Major media organs such as the New York Times and the Washington Post used the high-profile event as an opportunity to demonstrate their acceptance of homosexual marriage as a domestic celebration worthy of their society pages. The Times pictured the two men hand-in-hand after the ceremony, both in crisply tailored Joseph Abboud tuxedos. “The dozen groomsmen wore Abboud suits (a gift from Frank and Ready because the company is based in Massachusetts),” reported the Post. The Times swooned that the pair’s “wedding bands were made of black diamonds set in tungsten, a metal used in welding.” Frank’s “husband,” the paper noted, is an experienced welder.
The New York Times claimed that Frank, who was first elected to the House of Representatives in 1981, “became, in 1987, the first sitting member of Congress to volunteer that he was gay.” (Emphasis added.) In reality, however, the “volunteering” was aided by an emerging scandal in which it was revealed that over the previous two years Congressman Frank had housed a male prostitute in his Washington, D.C., apartment, and that the prostitute had been doing business out of Frank’s residence. The Beltway scandal eventually led to an 11-month congressional investigation into Frank's extracurricular activities, and while his sole punishment was a simple reprimand from his congressional colleagues (for supposedly fixing the live-in prostitute’s parking tickets), the episode no doubt served to press Frank into announcing that he was, in fact, a practicing homosexual.
Frank’s announcement followed a similar admission by fellow Massachusetts Congressman Gerry Studds, who has the distinction of being the first openly homosexual congressman — a revelation that came as the result of his 1983 censure for admitting to a homosexual liaison with a 17-year-old male congressional page.
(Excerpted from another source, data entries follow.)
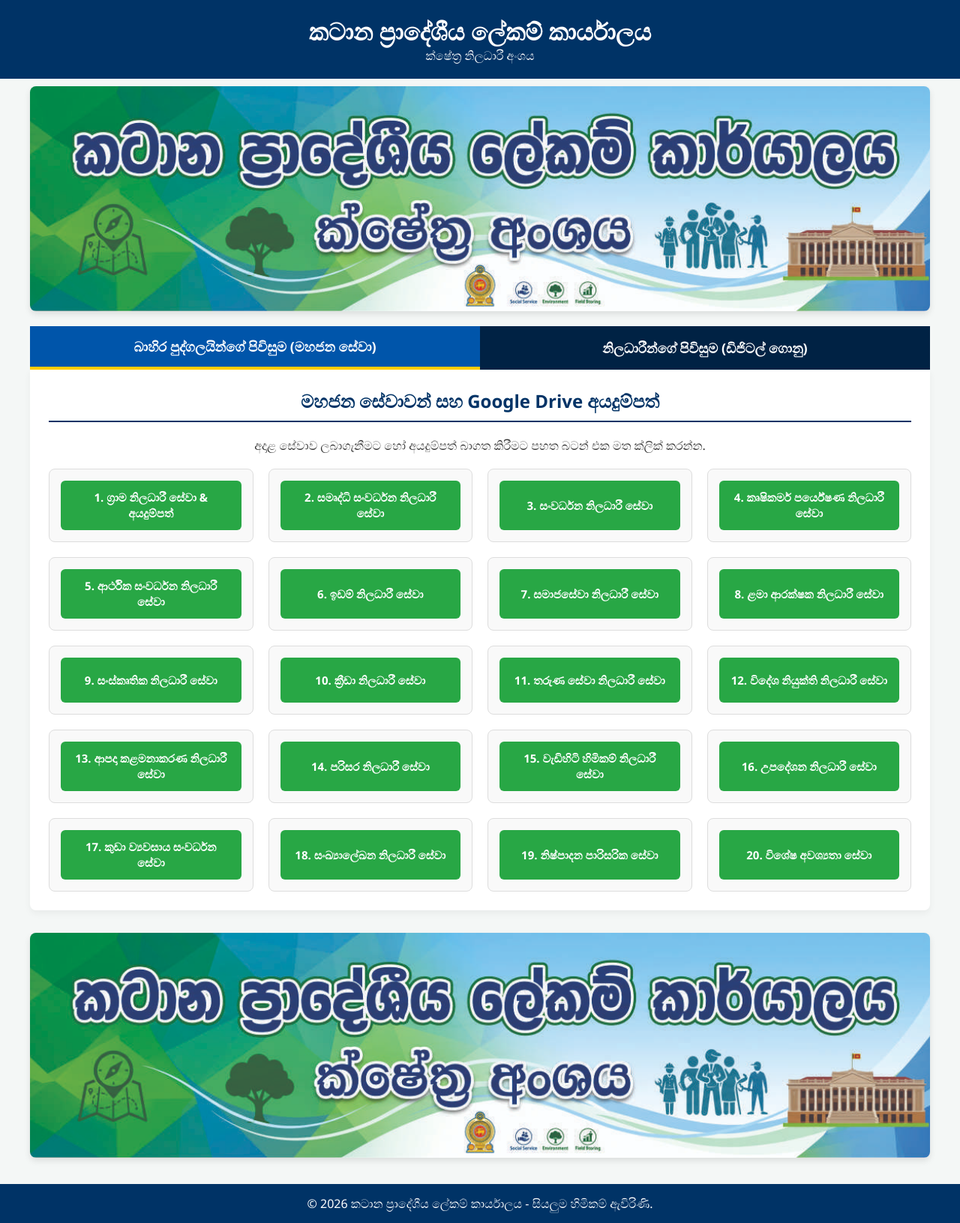
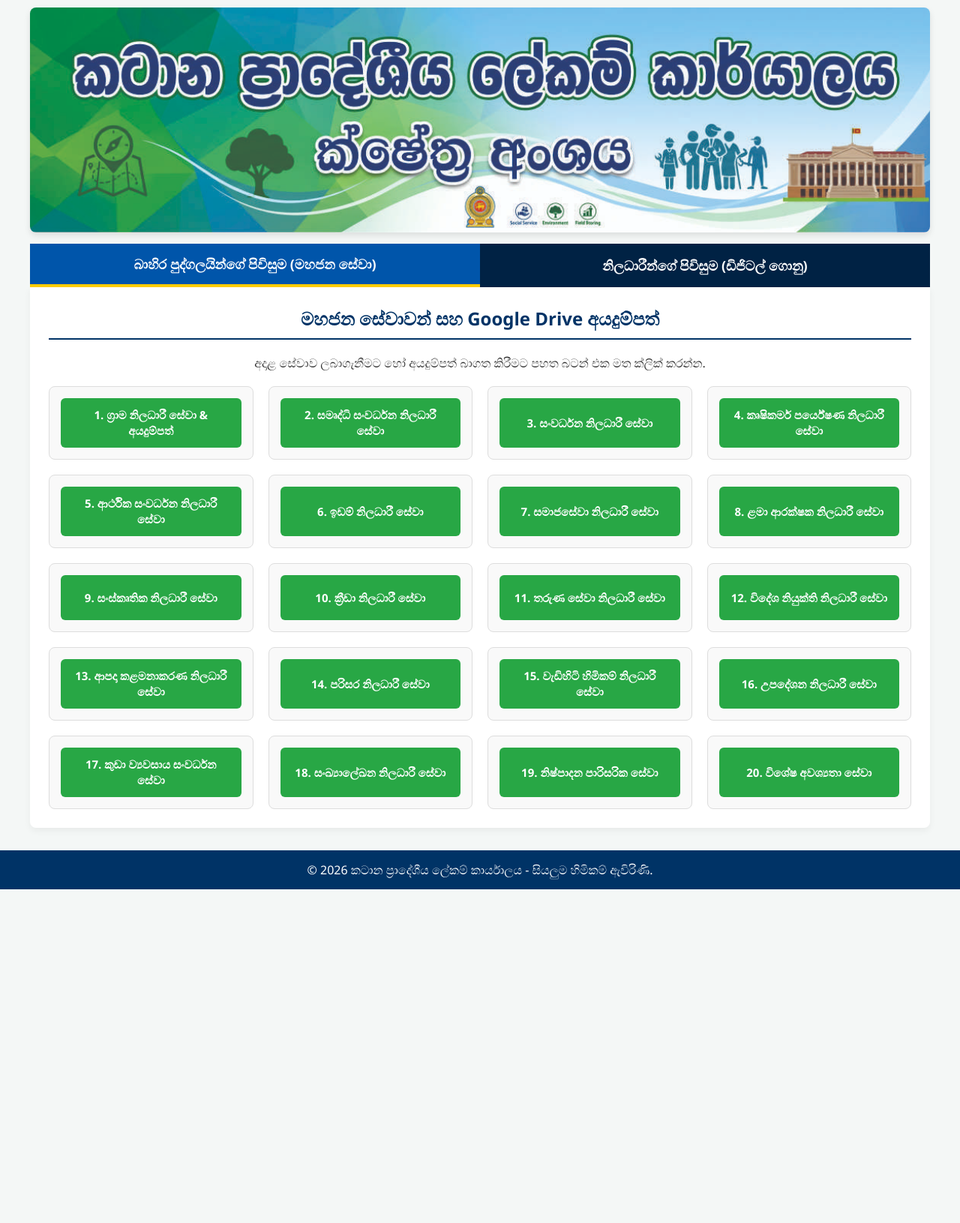
Before and after one commit to nkpjayantha/KTN.FLD, a plain HTML site: page index.html in a window 1280 px wide. Shown: the whole page at 75% size. After the commit the page ends 1186 px from the top, so only its background shows below. Drawn offline with Linux system fonts and the light colour scheme.

Commit message:
Update index.html

```diff
--- a/index.html
+++ b/index.html
@@ -18,14 +18,7 @@
             color: #333;
         }
 
-        /* ශීර්ෂය සහ බැනරය (Header & Banner) */
-        header {
-            background-color: #003366;
-            color: white;
-            text-align: center;
-            padding: 20px 10px;
-        }
-
+        /* බැනරය (Banner) */
         .banner-container {
             width: 100%;
             max-width: 1200px;
@@ -33,12 +26,13 @@
         }
 
         /* පරිගණක තිර සඳහා බැනර් ස්ටයිල් */
-        .banner-img, .feature-img {
+        .banner-img {
             width: 100%;
             height: 300px;
             object-fit: cover; /* රූපය ඇදීමකින් තොරව කොටුවට ගැලපේ */
             border-radius: 8px;
             box-shadow: 0 4px 8px rgba(0,0,0,0.1);
+            display: block;
         }
 
         /* ටැබ් පද්ධතිය (Tab Navigation) */
@@ -200,12 +194,10 @@
            ========================================= */
         @media screen and (max-width: 768px) {
             /* Phone එකේදී බැනර් එක සම්පූර්ණයෙන් පෙන්වීම */
-            .banner-img, .feature-img {
+            .banner-img {
                 height: auto !important;
                 max-height: none !important;
-                /* contain මගින් රූපය කැපීම (crop වීම) වළක්වයි */
                 object-fit: contain;
-                /* අවශ්‍ය නම් රූපයට background color එකක් ලබා දිය හැක */
                 background-color: #e9ecef;
             }
 
@@ -226,12 +218,6 @@
     </style>
 </head>
 <body>
-
-    <!-- ශීර්ෂය -->
-    <header>
-        <h1>කටාන ප්‍රාදේශීය ලේකම් කාර්යාලය</h1>
-        <p>ක්ෂේත්‍ර නිලධාරී අංශය</p>
-    </header>
 
     <!-- ප්‍රධාන බැනර් රූපය (Banner Image) -->
     <div class="banner-container">
@@ -312,11 +298,6 @@
 
     </div>
 
-    <!-- පහළ ඇති දෙවන බැනර් රූපය (Second Banner Image) -->
-    <div class="banner-container">
-        <img src="banner.jpg" alt="විශේෂ තොරතුරු බැනරය" class="feature-img">
-    </div>
-
     <!-- පාදම -->
     <footer>
         <p>&copy; 2026 කටාන ප්‍රාදේශීය ලේකම් කාර්යාලය - සියලුම හිමිකම් ඇවිරිණි.</p>
```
In an April 2012 interview with New York Magazine, Frank, who has been one of the most aggressive homosexual activists in Congress, attempted to spin his own 1987 “outing” as something that came with much thought and reflection — rather than as a result of the scandal that was then incubating. “I’ll tell you what finally touched it off,” selectively recalled Frank of his salacious history and ultimate announcement. “When Gerry Studds was outed, that meant I couldn’t come out for a while — two in the whole country, and we have districts next to each other? He got re-elected in ’84, and even in ’86 I figured it’s too soon.”
But, recalled Frank, when Rep. Stewart McKinney (R-Conn.) died of AIDS in 1987, “a major debate ensued about whether he was or wasn’t gay. It was very distasteful. Stewart was a wonderful man, one of the last really liberal Republicans, and I said, ‘Geez, this is awful. If I get hit by a truck tomorrow, I don’t want there to be this big debate: Was he gay? Was he not gay?’ So I decided that I was going to come out.”
Frank admitted that he wanted his “marriage” to Ready to occur while he was still in office — apparently for the political message it would send. “I do think, to be honest, if I was running for reelection, I might have tried to put the marriage off until after the election, because it just becomes a complication,” he told New York Magazine. “But I did want to get married while I was still in office. I think it’s important that my colleagues interact with a married gay man.”
Photo of Rep. Barney Frank: AP Images